Otis’s later creation of Fish Boy out of Rainn Wilson’s corpse is an image that has stuck with me over the years. And his donning of the skin suit made out of the old dude from Saving Private Ryan is showstopping in its grotesqueness. I mean, he comes out wearing this skin suit and tricks the dead guy’s daughter into thinking he’s her dad. She only realizes it’s only his skin when Otis starts tongue-kissing her through her father’s dead lips. This movie is fucked up.
Perhaps that’s why I prefer Rejects. The main characters are still terrible and do awful things, but nothing as bad as this. You feel just a bit better rooting for them in that film.

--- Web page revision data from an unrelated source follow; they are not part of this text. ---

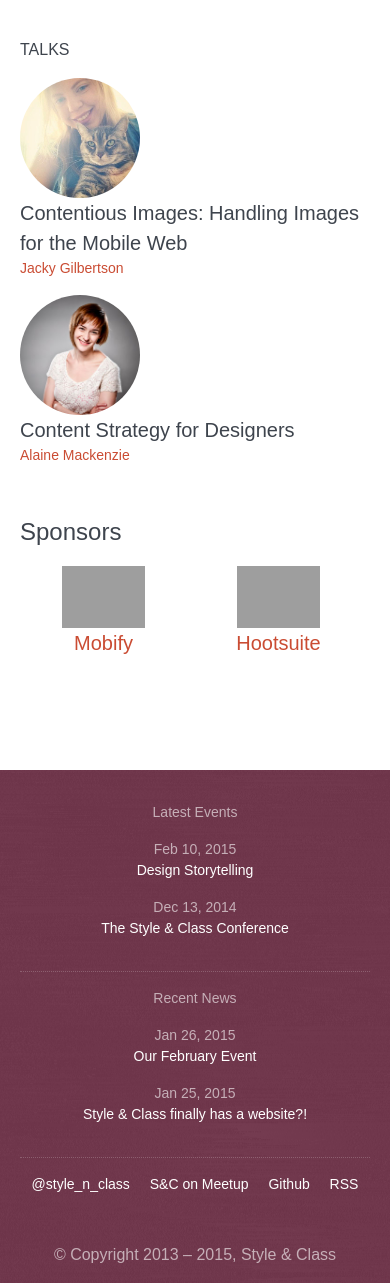
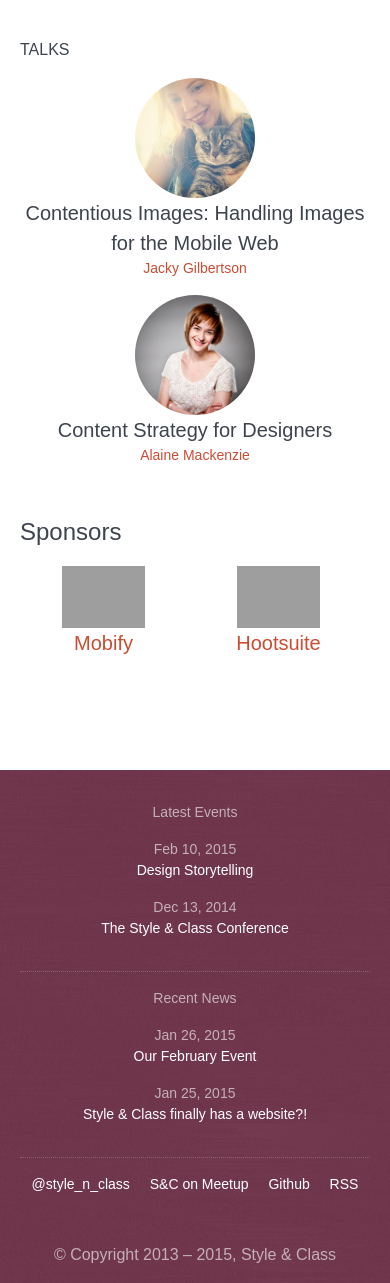
Before and after one commit to styleandclass/styleandclass.ca, a Jekyll site: the page built from root/events/2014/contentious-content/index.html, in a window 390 px wide. Shown: the part 907-2190 px from the top of the page. Built offline with Jekyll 4.4.1, drawn with Linux system fonts in a browser that asks for light colours; grey boxes are pictures that could not be loaded.

Commit message:
Fixing talk alignment on small screens

```diff
--- a/root/_includes/partial-talk.html
+++ b/root/_includes/partial-talk.html
@@ -13,6 +13,7 @@
                 <h3 class="title">{{ include.talk.title }}</h3>
                 <a class="speaker" href="/speakers/#{{ person.twitter }}">{{ person.name }}</a>
                 {% if include.showDescription == "true" %}
+                <div class="talk-description">
                     {% if talk.description-long %}
                     	{% for p in talk.description-long %}
                     		<p>{{ p.p }}</p>
@@ -20,6 +21,7 @@
                     {% else %}
                     	<p>{{ talk.description-short }}</p>
                     {% endif %}
+                </div>
                 {% endif %}
             </div>
         </li>
--- a/root/_sass/_component-talk.scss
+++ b/root/_sass/_component-talk.scss
@@ -10,7 +10,11 @@
 
     .talk {
         list-style: none;
+        text-align: center;
 
+        @include screen-xsmall {
+            text-align: left;
+        }
         @include screen-medium {
             padding: 0 0 2rem 0;
         }
@@ -21,6 +25,9 @@
     .speaker {
         display: block;
         margin-bottom: 1rem;
+    }
+    .talk-description {
+        text-align: left;
     }
 }
 
```
Also changed, not shown: 11 other files.
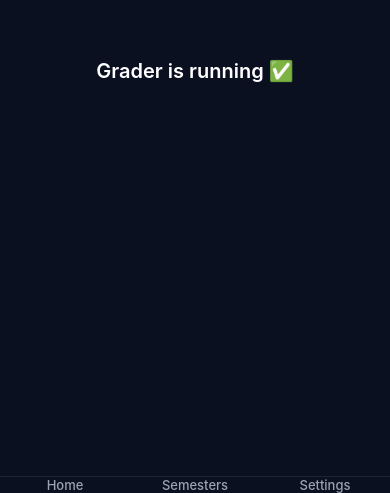
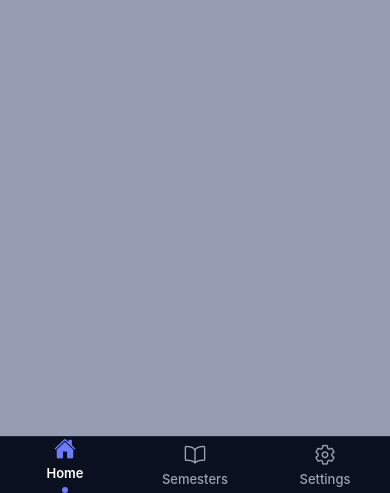
Before and after one commit to zksd53/GradeTrack, a React Native app: screen / in a window 390 px wide. Shown: the part 351-844 px from the top of the page. Built offline with nearby package versions, Linux system fonts and the light colour scheme.

Commit message:
Added Icons for the bottom bar and it's working right now. Now onto creating the rest

```diff
--- a/App.js
+++ b/App.js
@@ -1,27 +1,5 @@
-import { View, Text, StyleSheet } from "react-native";
-import HomeScreen from "./src/screens/HomeScreen";
-import MainLayout from "./src/layout/MainLayout";
-import BottomTabBar from "./src/components/BottomTabBar";
+import Root from "./src/Root.js";
+
 export default function App() {
-  return (
-    <View style={styles.container}>
-      <Text style={styles.text}>Grader is running ✅</Text>
-      <BottomTabBar/>
-      {/* <MainLayout /> */}
-    </View>
-  )
+  return <Root />;
 }
-
-const styles = StyleSheet.create({
-  container: {
-    flex: 1,
-    backgroundColor: "#0B1020",
-    alignItems: "center",
-    justifyContent: "center",
-  },
-  text: {
-    color: "#FFFFFF",
-    fontSize: 20,
-    fontWeight: "600",
-  },
-});
--- a/src/Root.js
+++ b/src/Root.js
@@ -1,12 +1,47 @@
-import "react-native-gesture-handler";
+import { View, StyleSheet } from "react-native";
+import { useState } from "react";
 
-import { NavigationContainer } from "@react-navigation/native";
-import BottomTabBar from "./src/components/BottomTabBar";
+// Screens
+// import HomeScreen from "./src/screens/HomeScreen";
+// import SemestersScreen from "./src/screens/SemestersScreen";
+// import SettingsScreen from "./src/screens/SettingsScreen";
+
+// // Layout & UI
+// import MainLayout from "./src/layout/MainLayout";
+import BottomTabBar from "./components/BottomTabBar.js";
 
 export default function Root() {
+  const [activeTab, setActiveTab] = useState("home");
+
+  const renderScreen = () => {
+    switch (activeTab) {
+      case "home":
+        // return <HomeScreen />;
+      case "semesters":
+        // return <SemestersScreen />;
+      case "settings":
+        // return <SettingsScreen />;
+      default:
+        // return <HomeScreen />;
+    }
+  };
+
   return (
-    <NavigationContainer>
-      {/* <BottomTabBar /> */}
-    </NavigationContainer>
+    <View style={styles.container}>
+      {/* Scrollable Content */}
+      {/* <MainLayout>
+        {renderScreen()}
+      </MainLayout> */}
+
+      {/* Fixed Bottom Tabs */}
+      <BottomTabBar activeTab={activeTab} onChangeTab={setActiveTab} />
+    </View>
   );
 }
+
+const styles = StyleSheet.create({
+  container: {
+    flex: 1,
+    backgroundColor: "#969cb1ff",
+  },
+});
--- a/src/components/BottomTabBar.js
+++ b/src/components/BottomTabBar.js
@@ -1,25 +1,60 @@
 import { View, Text, Pressable, StyleSheet, SafeAreaView } from "react-native";
+import { Ionicons } from "@expo/vector-icons";
 
 export default function BottomTabBar({ activeTab, setActiveTab, height }) {
     return (
         <SafeAreaView style={[styles.safe, { height }]}>
             <View style={styles.container}>
-                <Tab label="Home" active={activeTab === "home"} onPress={() => setActiveTab("home")} />
-                <Tab label="Semesters" active={activeTab === "semesters"} onPress={() => setActiveTab("semesters")} />
-                <Tab label="Settings" active={activeTab === "settings"} onPress={() => setActiveTab("settings")} />
+                <Tab
+                    label="Home"
+                    icon="home"
+                    active={activeTab === "home"}
+                    onPress={() => setActiveTab("home")}
+                />
+
+                <Tab
+                    label="Semesters"
+                    icon="book"
+                    active={activeTab === "semesters"}
+                    onPress={() => setActiveTab("semesters")}
+                />
+
+                <Tab
+                    label="Settings"
+                    icon="settings"
+                    active={activeTab === "settings"}
+                    onPress={() => setActiveTab("settings")}
+                />
             </View>
+
+
+
         </SafeAreaView>
     );
 }
 
-function Tab({ label, active, onPress }) {
+function Tab({ label, active, onPress, icon }) {
     return (
         <Pressable onPress={onPress} style={styles.tab}>
-            <Text style={[styles.text, active && styles.active]}>{label}</Text>
+            {icon && (
+                <Ionicons
+                    name={active ? icon : `${icon}-outline`}
+                    size={22}
+                    color={active ? "#6C7CFF" : "#9AA3B2"}
+                    style={{ marginBottom: 4 }}
+                />
+            )}
+
+            <Text style={[styles.text, active && styles.active]}>
+                {label}
+            </Text>
+
             {active && <View style={styles.dot} />}
         </Pressable>
     );
 }
+
+
 
 const styles = StyleSheet.create({
     safe: {
```
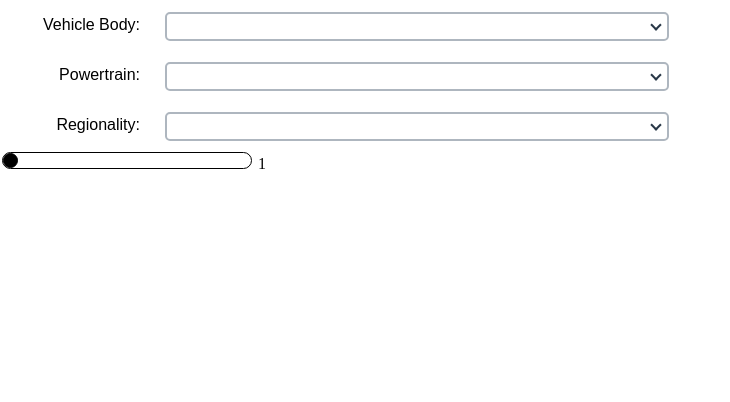
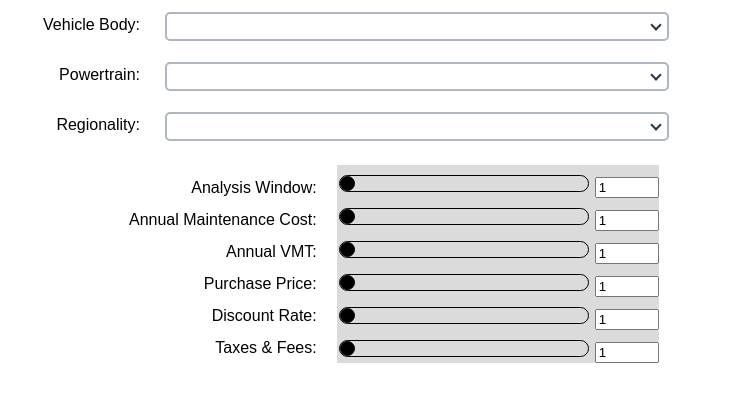
Before and after one commit to gebe678/TCO-Web-Tool, a PHP site: page /detailedView.html in a window 1280 px wide. Shown: the part 118-520 px from the top of the page, without its empty margins (0-730 px from the left). Run offline with PHP 8.4, Linux system fonts and the light colour scheme.

Commit message:
added sliders to the detailed view page

```diff
--- a/webtool/assets/css/sliderStyles.css
+++ b/webtool/assets/css/sliderStyles.css
@@ -1,10 +1,35 @@
 /* styling for the slider element */
+
+/* styling for the container with all of the slider and text information*/
+.sliderContainer{
+    display: flex;
+    text-align: right;
+    margin-left: 129px;
+    margin-top: 15px;
+}
+
+.textContainer{
+    font-family: sans-serif;
+    text-transform: capitalize;
+}
+
+.textBlock{
+    display: block;
+    margin-top: 14px;
+}
 
 /* makes the slider invisible across all browsers so that custom styling can be applied after */
 .slider{
     -webkit-appearance: none;
     background: transparent;
     width: 250px;
+    margin-top: 10px;
+}
+
+.inputContainer{
+    display: block;
+    margin-left: 20px;
+    background-color: rgb(219, 219, 219);
 }
 
 .slider::-webkit-slider-thumb{
--- a/webtool/assets/javascript/sliderControl.js
+++ b/webtool/assets/javascript/sliderControl.js
@@ -1,13 +1,23 @@
+// main function called after window content is loaded
+// All other functions are called from here
 function main()
 {
-    let slider = document.querySelector(".slider");
-    let text = document.querySelector(".outputText");
+    let slider = document.querySelectorAll(".slider");
+    let text = document.querySelectorAll(".outputText");
 
-    text.innerHTML = slider.value;
+    for(let i = 0; i < slider.length; i++)
+    {
+         slider[i].value = text[i].value;
 
-    slider.oninput = function()
-    {
-        text.innerHTML = this.value;
+         text[i].oninput = function()
+         {
+             slider[i].value = text[i].value;
+         }
+
+         slider[i].oninput = function()
+         {
+             text[i].value = slider[i].value;
+         }
     }
 }
 
--- a/webtool/detailedView.html
+++ b/webtool/detailedView.html
@@ -71,9 +71,50 @@
 
     <!--range slider for additional modification to the initial options-->
     <div class="sliderContainer">
-            <input type="range" min="1" max="100" value="1" class="slider">
-            <span class="outputText">this is some sample text</span>
+
+        <div class="textContainer">
+            <span class="textBlock">Analysis Window:</span>
+            <span class="textBlock">Annual Maintenance Cost:</span>
+            <span class="textBlock">Annual VMT:</span>
+            <span class="textBlock">Purchase Price:</span>
+            <span class="textBlock">Discount Rate:</span>
+            <span class="textBlock">Taxes & Fees:</span>
+        </div>
+
+        <div class="sliders">
+            <span class="inputContainer">
+                <input type="range" min="1" max="100" value="1" class="slider">
+                <input type="number" class="outputText" value="1" min="1" max="100">
+             </span>
+
+             <span class="inputContainer">
+                <input type="range" min="1" max="100" value="1" class="slider">
+                <input type="number" class="outputText" value="1" min="1" max="100">
+            </span>
+
+            <span class="inputContainer">
+                <input type="range" min="1" max="100" value="1" class="slider">
+                <input type="number" class="outputText" value="1" min="1" max="100">
+            </span>
+
+            <span class="inputContainer">
+                <input type="range" min="1" max="100" value="1" class="slider">
+                <input type="number" class="outputText" value="1" min="1" max="100">
+            </span>
+
+            <span class="inputContainer">
+                <input type="range" min="1" max="100" value="1" class="slider">
+                <input type="number" class="outputText" value="1" min="1" max="100">
+            </span>
+
+            <span class="inputContainer">
+                <input type="range" min="1" max="100" value="1" class="slider">
+                <input type="number" class="outputText" value="1" min="1" max="100">
+            </span>
+        </div>
+
     </div>
+
         </main>
 
         <footer>
--- a/webtool/index.html
+++ b/webtool/index.html
@@ -17,7 +17,7 @@
 </head>
 <body>
     <header>
-        <h1>This is the title of the web page</h1>
+        <h1>This Is The Title Of The Webpage</h1>
         <nav>
             <!--navigation bar to go between the pages of the site easily-->
             <div class="navBar">
```
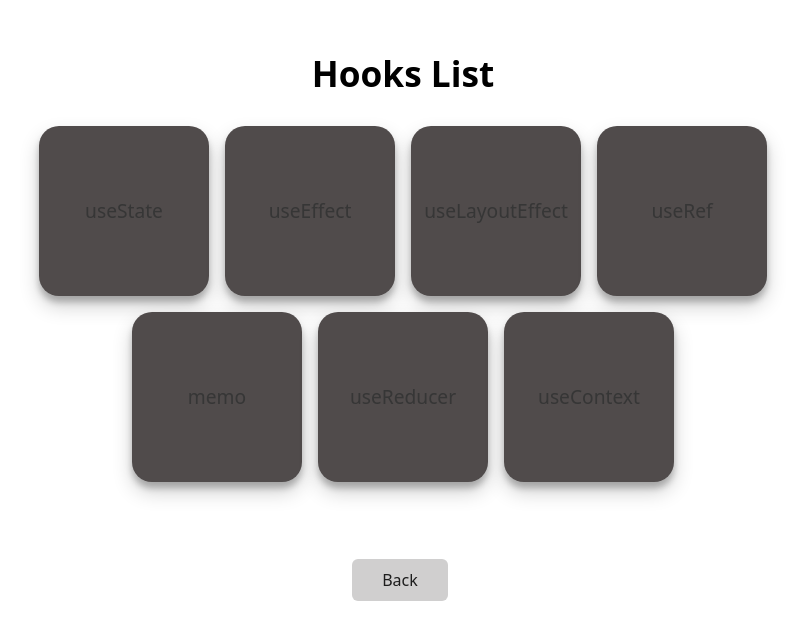
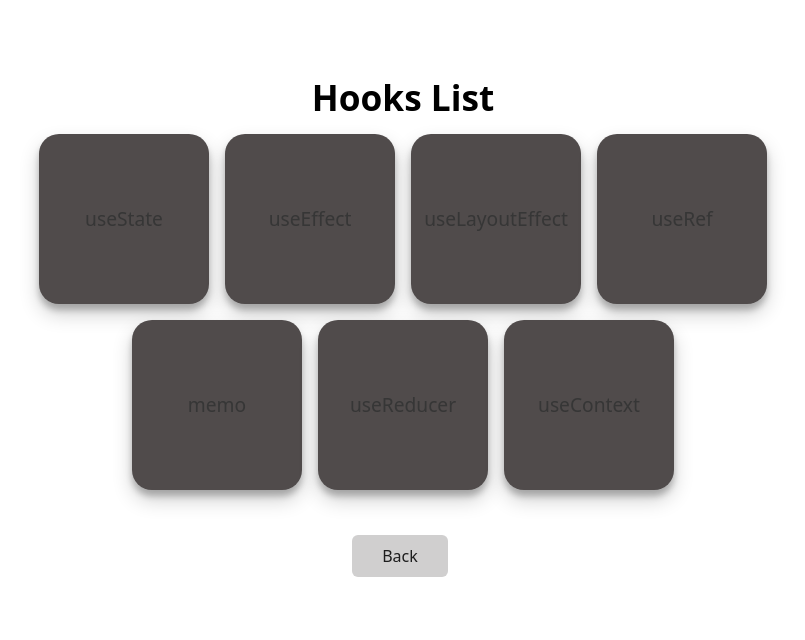
Before and after one commit to jean3102/hook-app, a React (Vite) app: page / in a window 1280 px wide. Shown: the part 104-744 px from the top of the page, without its empty margins (237-1042 px from the left). Built offline with nearby package versions, Linux system fonts and the light colour scheme.

Commit message:
styles(index.css): change the margin in container

```diff
--- a/src/Components/component.style.css
+++ b/src/Components/component.style.css
@@ -5,7 +5,6 @@
 	list-style-type: none;
 	flex-wrap: wrap;
 	li {
-        /* padding-top: 1em; */
 		border-radius: 20px;
 		text-align: center;
         height: 170px;
--- a/src/index.css
+++ b/src/index.css
@@ -4,7 +4,6 @@
 	justify-content: center;
 	align-items: center;
 	height: 100vh;
-	gap: 1em;
 }
 
 * {
```
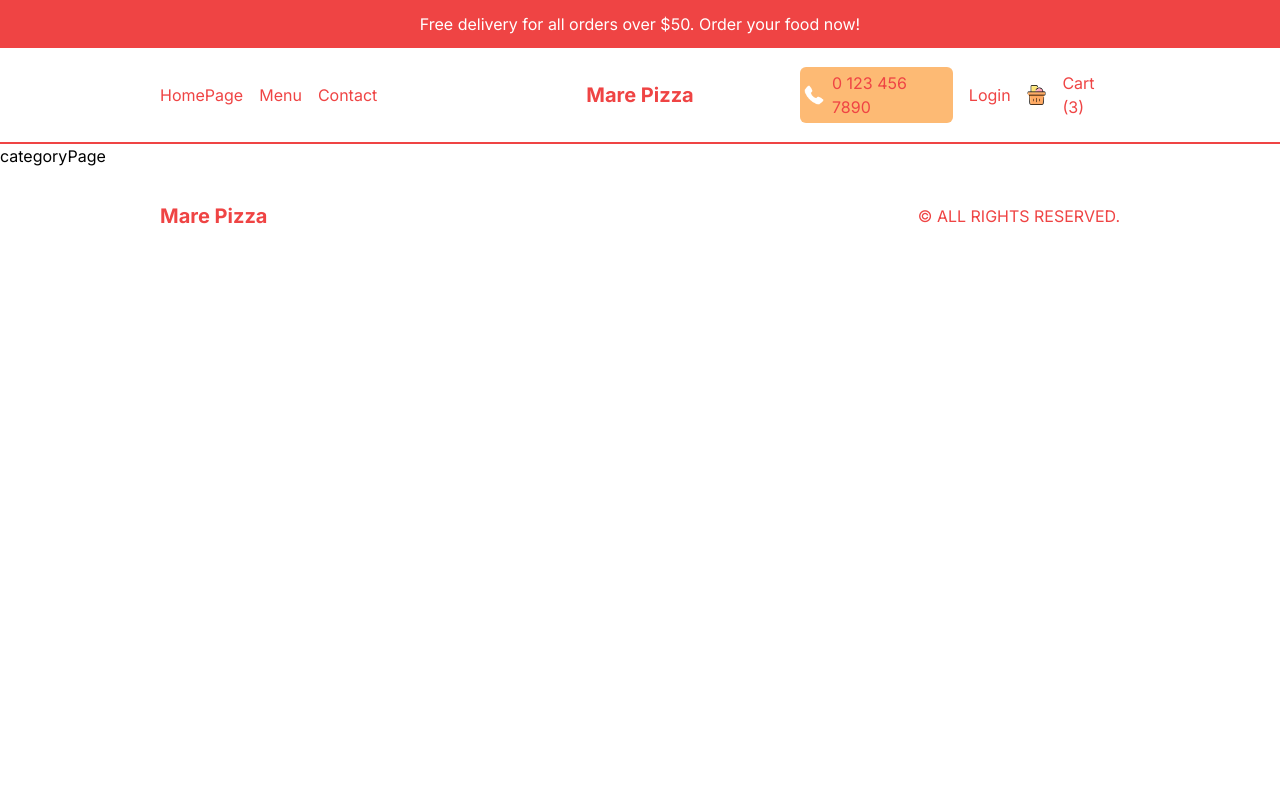
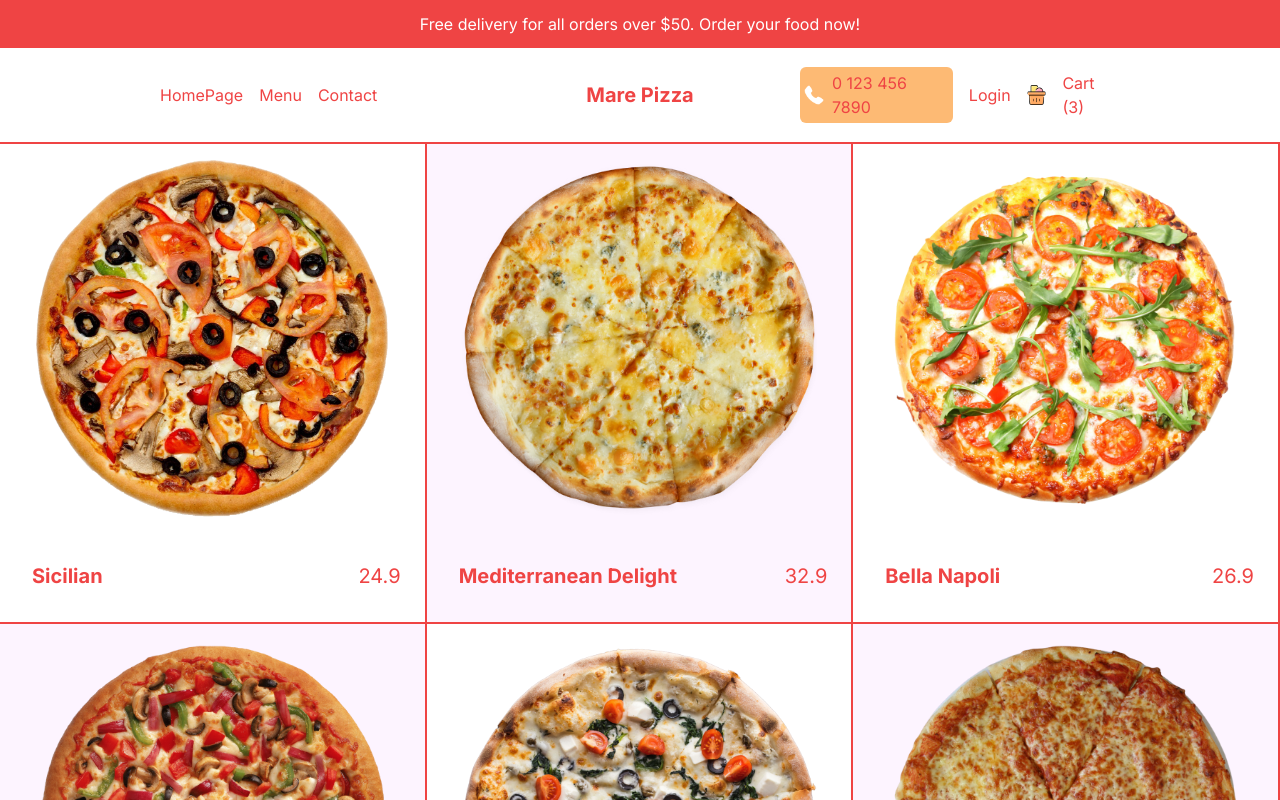
Before and after one commit to DenizOk20/restaurant-food-delivery, a Next.js app: page /menu/1 in a window 1280 px wide. Shown: the top 800 px of the page. Built offline with nearby package versions, Linux system fonts and the light colour scheme.

Commit message:
added category page and product list

```diff
--- a/src/app/menu/[category]/page.tsx
+++ b/src/app/menu/[category]/page.tsx
@@ -1,8 +1,30 @@
+import { pizzas } from '@/data'
+import Image from 'next/image'
+import Link from 'next/link'
 import React from 'react'
 
 const categoryPage = () => {
   return (
-    <div>categoryPage</div>
+    <div className='text-red-500 flex flex-wrap w-full'>
+      {pizzas.map(item => (
+        <Link
+          key={item.id}
+          href={`/category/${item.id}`}
+          className='w-full h-[60vh] sm:w-1/2 lg:w-1/3 border-b-2 border-r-2 border-red-500 even:bg-fuchsia-50 p-4 flex flex-col justify-between group'
+          >
+            { item.img &&
+            <div className='relative h-[80%]'>
+                <Image src={item.img} alt='categoryImage' fill className='object-contain'/>
+            </div>
+            }
+            <div className='flex flex-row justify-between items-center p-2'>
+              <h1 className='font-bold text-xl p-2'>{item.title}</h1>
+              <p className='group-hover:hidden text-xl'>{item.price}</p>
+              <button className='hidden group-hover:block bg-red-500 text-white p-2 rounded-md'>Add to cart</button>
+            </div>
+        </Link>
+      ))}
+    </div>
   )
 }
 
--- a/src/app/menu/page.tsx
+++ b/src/app/menu/page.tsx
@@ -1,8 +1,27 @@
+import { menu } from '@/data'
+import Link from 'next/link'
 import React from 'react'
 
 const menuPage = () => {
   return (
-    <div>menuPage</div>
+    <div className='h-[calc(100vh-6rem)] md:h-[calc(100vh-9rem)] p-4 lg:px-20 xl:px-40 flex flex-col md:flex-row items-center'>
+      {
+        menu.map(category => (
+          <Link
+            key={category.id}
+            href={`/menu/${category.slug}`}
+            style={{backgroundImage: `url(${category.img})`}}
+            className='h-1/3 w-full bg-cover px-3 md:h-1/2 md:p-3'
+            >
+              <div className={`text-${category.color} w-1/2`}>
+                <h1 className='text-2xl uppercase font-bold'>{category.title}</h1>
+                <p className='text-sm m-0 md:my-3'>{category.desc}</p>
+                <button className={`hidden 2xl:block p-2 rounded-md bg-${category.color} text-${category.color === "black" ? "white" : "red-500" } hover:opacity-90`}>Explore</button>
+              </div>
+          </Link>
+        ))
+      }
+    </div>
   )
 }
 
```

Otis becomes a more likable Manson in that film.
Okay, I’m not too thrilled with some of the sentences I’ve created in writing about this movie, so I’m just going to stop here.
Why Do I Own This?
I think I bought this without seeing the movie. I don’t think this came out theatrically near me, and I really wanted to see it when it came out on video, so I think I just bought it. I’m glad I did. It’s an experience worth having every couple of years.
The interactive menus are actually a little funny, and they're definitely an artifact of a different era in home video releases. My favorite part of the menu is Captain Spaulding reading a porno magazine while he waits for you to pick something.
"I don't like chicken, and I hate clowns!" Okay, I get the clowns, but who the fuck hates chicken?
My least favorite part, and the most amateurish part of Zombie's filmmaking, are the random shots of "creepy" stuff in between each scene. Just go from one scene to the next.
It took way too long for Hardwick's character to get hit with a bat.
It's weird to see Walton Goggins play a half-assed normal role.
The cop-killing sequence does show promise for Zombie's filmmaking abilities. The long wait for the final killshot is effective at creating the mood that evil is happening, and it's quiet all around. No one will be saved.
But them again, it seems at times that Zombie only makes movies as an excuse to show his wife's ass.
"The End?" Adding that question mark is the cheesiest part of this movie by far.